Sometimes I hate books. They hang around my house like accusations, the ones I haven’t read yet, the one my son gave me for Christmas, and the one by Walter Benjamin that he recommended that I read. A few weeks ago, (yes, it was only a few weeks ago) near the beginning of the semester, one of my students suggested that I read a book called American Sniper by Chris Kyle. By now, everyone, unless they live in cave, knows who Chris Kyle was. I respect the student who made the recommendation, and I tend to read books that students I respect recommend. (See my earlier blog post about The Hunger Games https://writesomewhatnot.com/2012/06/_). It is, however, a rare occurrence. (Some of my students recently were discussing whether or not I had read Fifty Shades of Gray, and, when I said I had not, I confirmed their suspicions.) However, the student who recommended Chris Kyle’s book is in one of my Composition One classes where one of our textbooks is Jon Krakauer’s Where Men Win Glory and the other text is Sebastian Junger’s War. A number of the students in the class are veterans with a range of military service from recent tours in Afghanistan to this student, whose tours include being in Lebanon in the ‘80’s. It’s an interesting group of students, and this student is one of the more interesting ones of an interesting group.

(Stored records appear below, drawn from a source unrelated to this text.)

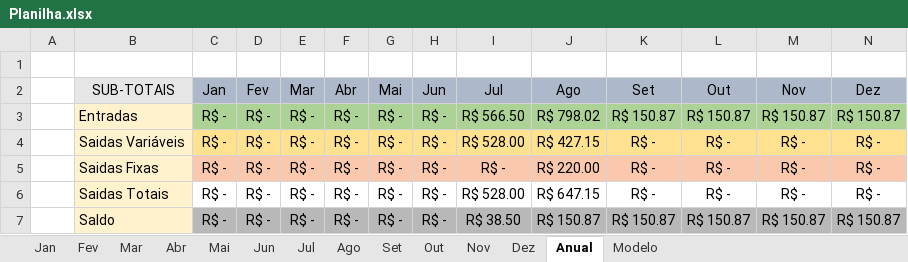
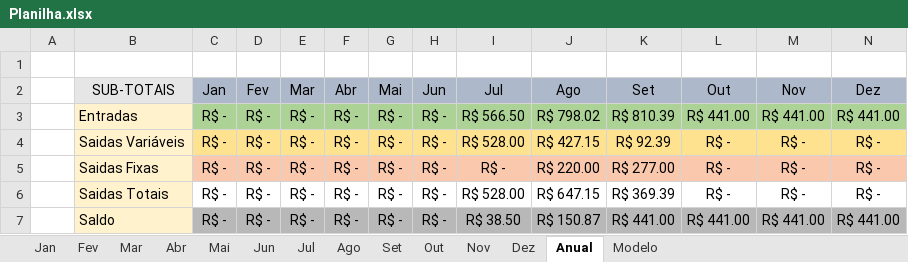
Before and after one commit to MiguelOliveira07/JavaScript, an Excel workbook: Planilha.xlsx, sheet Anual, drawn as a sheet; values as stored, in another font and other column widths than the file's, no borders; the diff names each change by its address in the sheet, - before the commit and + after, or states it on an @@ line.

```diff
--- a/Planilha.xlsx (sheet Anual)
+++ b/Planilha.xlsx (sheet Anual)
-K3 (Set): R$ 150.87
+K3 (Set): R$ 810.39
-L3 (Out): R$ 150.87
+L3 (Out): R$ 441.00
-M3 (Nov): R$ 150.87
+M3 (Nov): R$ 441.00
-N3 (Dez): R$ 150.87
+N3 (Dez): R$ 441.00
-K4 (Set): R$ -
+K4 (Set): R$ 92.39
-K5 (Set): R$ -
+K5 (Set): R$ 277.00
-K6 (Set): R$ -
+K6 (Set): R$ 369.39
-K7 (Set): R$ 150.87
+K7 (Set): R$ 441.00
-L7 (Out): R$ 150.87
+L7 (Out): R$ 441.00
-M7 (Nov): R$ 150.87
+M7 (Nov): R$ 441.00
-N7 (Dez): R$ 150.87
+N7 (Dez): R$ 441.00
```
Also changed, not shown: sheet Set, sheet Out, sheet Dez, sheet Nov, sheet Fev, sheet Mar, 7 more sheets.
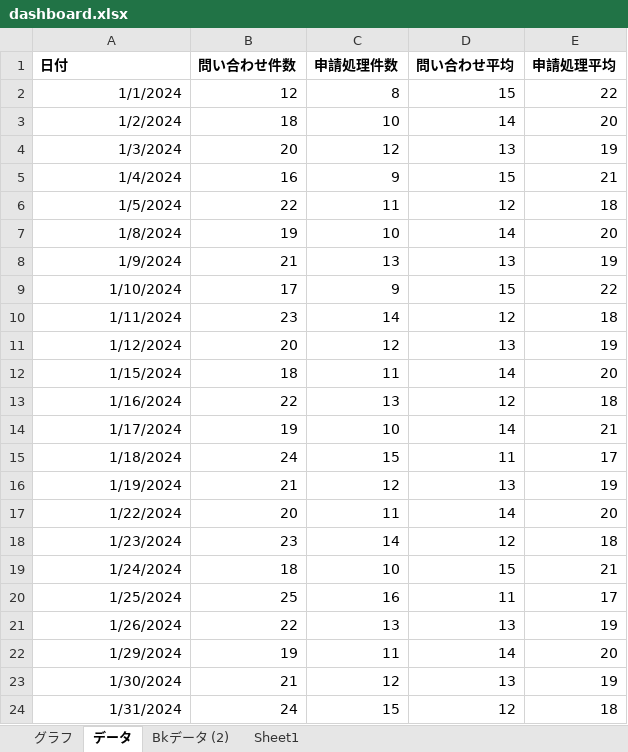
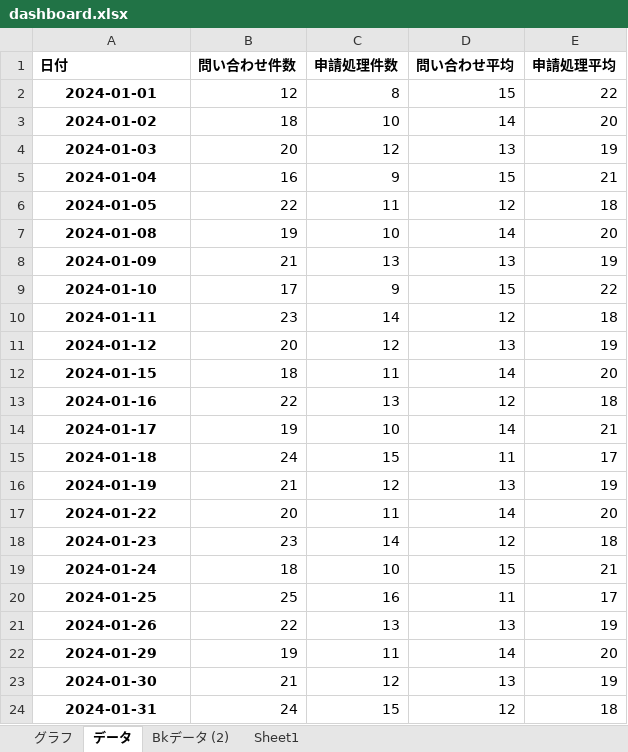
Before and after one commit to naoya-hintex/ExcelUpdateScript, an Excel workbook: data/out/dashboard.xlsx, sheet データ, drawn as a sheet; values as stored, in another font and other column widths than the file's, no borders; the diff names each change by its address in the sheet, - before the commit and + after, or states it on an @@ line.

```diff
--- a/data/out/dashboard.xlsx (sheet データ)
+++ b/data/out/dashboard.xlsx (sheet データ)
-A2 (日付): 1/1/2024
+A2 (日付): 2024-01-01
@@ A2:A24 bold: off → on, alignment: right → center @@
-A3 (日付): 1/2/2024
+A3 (日付): 2024-01-02
-A4 (日付): 1/3/2024
+A4 (日付): 2024-01-03
-A5 (日付): 1/4/2024
+A5 (日付): 2024-01-04
-A6 (日付): 1/5/2024
+A6 (日付): 2024-01-05
-A7 (日付): 1/8/2024
+A7 (日付): 2024-01-08
-A8 (日付): 1/9/2024
+A8 (日付): 2024-01-09
-A9 (日付): 1/10/2024
+A9 (日付): 2024-01-10
-A10 (日付): 1/11/2024
+A10 (日付): 2024-01-11
-A11 (日付): 1/12/2024
+A11 (日付): 2024-01-12
-A12 (日付): 1/15/2024
+A12 (日付): 2024-01-15
-A13 (日付): 1/16/2024
+A13 (日付): 2024-01-16
-A14 (日付): 1/17/2024
+A14 (日付): 2024-01-17
-A15 (日付): 1/18/2024
+A15 (日付): 2024-01-18
-A16 (日付): 1/19/2024
+A16 (日付): 2024-01-19
-A17 (日付): 1/22/2024
+A17 (日付): 2024-01-22
-A18 (日付): 1/23/2024
+A18 (日付): 2024-01-23
-A19 (日付): 1/24/2024
+A19 (日付): 2024-01-24
-A20 (日付): 1/25/2024
+A20 (日付): 2024-01-25
-A21 (日付): 1/26/2024
+A21 (日付): 2024-01-26
-A22 (日付): 1/29/2024
+A22 (日付): 2024-01-29
-A23 (日付): 1/30/2024
+A23 (日付): 2024-01-30
-A24 (日付): 1/31/2024
+A24 (日付): 2024-01-31
```
Also changed, not shown: charts or pictures, 8 other files.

So, I downloaded American Sniper to my Kindle, and began reading it. It is not an especially well-crafted book; however, it is compelling and describes vividly the experience of being in Iraq in the early days of the invasion. When we began our adventures in Iraq, I read almost everything I could find about the history, the politics and the reasons for our invasions, so Kyle’s book, although a different voice, was not exactly new material. (I confess here that I have not finished it. I’ll get to that in a bit.) Kyle drew me into his story. Kyle does not reflect much on politics or morality. He gives his readers clear, vivid descriptions of the job he had to do. It is interesting that he remains not particularly introspective, considering, that in retrospect, we can ask many questions about why we went to Iraq and what we did there.
But, I began to read. I usually read in bed and have even been known to let the book, or the Kindle fall to the floor as I fall asleep. However, on two recent nights, I found I had a great of trouble falling asleep. After two nights of not falling asleep until after mid-night, I decided that it might be the book. American Sniper just might not be bedtime reading, so the next night, I opened Sense and Sensibility and dropped off to sleep gently and easily. Jane Austin lulled me to dreamland with no trouble. Her loopy 19th C. sentences clearly were what I needed.
So, I have not finished American Sniper. I will. I will read it on the airplane I am taking soon for our Spring break trip. I do want to know the rest of Kyle’s story. I owe it to the student who recommended it. I owe it Chris Kyle, and I owe it to myself. I owe it to all the veterans who are my students.
But sometimes I hate books. I have too many of them. They remind me that there is so much I know so little about. They remind me that books create connections with my students and my family (see the books from my son above). They create connections with my colleagues. I can’t imagine living in a world without books, but I often wish there were not so many of them, about so many things I’d like to know about. I wish I could hide the ones that haunt me somewhere in a closet or the basement, where I could let them out slowly, at a pace that didn’t feel overwhelming.